• _EXERCISE DIRECTIONS_
From the entries below, gather each line containing the word "index".

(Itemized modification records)
....

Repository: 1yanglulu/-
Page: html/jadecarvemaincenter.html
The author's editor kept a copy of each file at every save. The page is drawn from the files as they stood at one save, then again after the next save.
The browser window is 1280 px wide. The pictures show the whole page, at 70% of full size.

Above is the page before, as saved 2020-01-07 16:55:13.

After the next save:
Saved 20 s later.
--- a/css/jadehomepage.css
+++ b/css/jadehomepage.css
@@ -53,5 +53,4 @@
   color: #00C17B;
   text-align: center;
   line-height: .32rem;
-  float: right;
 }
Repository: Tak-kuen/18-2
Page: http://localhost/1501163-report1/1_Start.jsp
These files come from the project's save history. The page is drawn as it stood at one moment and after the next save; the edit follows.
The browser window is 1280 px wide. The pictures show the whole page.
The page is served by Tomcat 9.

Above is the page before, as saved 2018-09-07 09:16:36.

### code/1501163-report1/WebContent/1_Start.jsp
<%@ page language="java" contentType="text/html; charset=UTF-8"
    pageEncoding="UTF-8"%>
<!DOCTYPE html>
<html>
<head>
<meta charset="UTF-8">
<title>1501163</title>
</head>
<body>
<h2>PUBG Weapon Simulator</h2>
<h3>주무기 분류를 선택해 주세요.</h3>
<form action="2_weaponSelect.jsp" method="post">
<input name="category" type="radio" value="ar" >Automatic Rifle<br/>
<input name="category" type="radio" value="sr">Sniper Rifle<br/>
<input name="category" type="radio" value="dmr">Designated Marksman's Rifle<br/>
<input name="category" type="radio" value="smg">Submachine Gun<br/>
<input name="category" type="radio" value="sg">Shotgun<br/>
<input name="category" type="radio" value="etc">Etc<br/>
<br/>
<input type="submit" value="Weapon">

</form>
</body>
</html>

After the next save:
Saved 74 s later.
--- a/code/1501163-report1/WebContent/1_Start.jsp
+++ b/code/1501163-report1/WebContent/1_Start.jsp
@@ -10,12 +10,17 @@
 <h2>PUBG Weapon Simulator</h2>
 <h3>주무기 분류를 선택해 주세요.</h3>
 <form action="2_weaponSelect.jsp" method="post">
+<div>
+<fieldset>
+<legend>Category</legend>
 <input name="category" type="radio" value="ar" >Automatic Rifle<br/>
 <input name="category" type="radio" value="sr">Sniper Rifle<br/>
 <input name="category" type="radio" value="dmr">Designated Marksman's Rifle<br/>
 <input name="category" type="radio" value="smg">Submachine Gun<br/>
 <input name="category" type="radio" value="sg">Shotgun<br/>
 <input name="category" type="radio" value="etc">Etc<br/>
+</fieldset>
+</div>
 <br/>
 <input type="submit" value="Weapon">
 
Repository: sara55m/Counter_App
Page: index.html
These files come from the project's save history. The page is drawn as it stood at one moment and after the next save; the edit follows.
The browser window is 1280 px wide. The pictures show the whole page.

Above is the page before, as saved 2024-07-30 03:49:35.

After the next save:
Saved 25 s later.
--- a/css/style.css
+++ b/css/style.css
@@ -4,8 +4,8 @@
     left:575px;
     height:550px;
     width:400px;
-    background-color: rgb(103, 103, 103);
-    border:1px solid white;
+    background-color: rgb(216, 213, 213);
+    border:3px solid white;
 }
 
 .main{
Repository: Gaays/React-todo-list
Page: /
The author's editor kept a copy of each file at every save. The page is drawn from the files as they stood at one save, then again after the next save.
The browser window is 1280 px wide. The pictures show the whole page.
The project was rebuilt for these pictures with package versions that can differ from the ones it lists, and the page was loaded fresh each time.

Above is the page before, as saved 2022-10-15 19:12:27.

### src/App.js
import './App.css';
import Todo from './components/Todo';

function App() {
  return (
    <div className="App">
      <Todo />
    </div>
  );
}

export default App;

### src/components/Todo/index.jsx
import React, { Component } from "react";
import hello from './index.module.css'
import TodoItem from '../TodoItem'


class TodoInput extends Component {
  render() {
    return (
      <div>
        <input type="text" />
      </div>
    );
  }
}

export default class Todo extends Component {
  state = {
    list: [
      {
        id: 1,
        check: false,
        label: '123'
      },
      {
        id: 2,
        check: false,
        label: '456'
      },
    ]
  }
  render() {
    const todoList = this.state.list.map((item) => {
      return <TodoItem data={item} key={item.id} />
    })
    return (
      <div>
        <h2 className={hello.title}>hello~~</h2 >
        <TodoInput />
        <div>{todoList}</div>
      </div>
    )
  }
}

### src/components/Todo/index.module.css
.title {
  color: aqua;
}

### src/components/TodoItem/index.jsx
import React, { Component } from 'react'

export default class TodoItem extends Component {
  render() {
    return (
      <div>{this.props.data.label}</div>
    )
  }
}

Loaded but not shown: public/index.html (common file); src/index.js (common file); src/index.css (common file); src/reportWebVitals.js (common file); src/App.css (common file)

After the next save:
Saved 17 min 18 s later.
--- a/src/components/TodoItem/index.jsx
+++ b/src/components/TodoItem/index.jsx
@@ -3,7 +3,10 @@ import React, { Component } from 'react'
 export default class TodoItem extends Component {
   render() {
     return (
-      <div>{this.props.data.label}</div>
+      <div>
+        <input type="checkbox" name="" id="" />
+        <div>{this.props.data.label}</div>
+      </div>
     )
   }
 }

....

• _SOLUTION TO THIS TASK_
Page: index.html
### src/components/Todo/index.jsx
import hello from './index.module.css'
### src/components/Todo/index.module.css
### src/components/TodoItem/index.jsx
Loaded but not shown: public/index.html (common file); src/index.js (common file); src/index.css (common file); src/reportWebVitals.js (common file); src/App.css (common file)
--- a/src/components/TodoItem/index.jsx
+++ b/src/components/TodoItem/index.jsx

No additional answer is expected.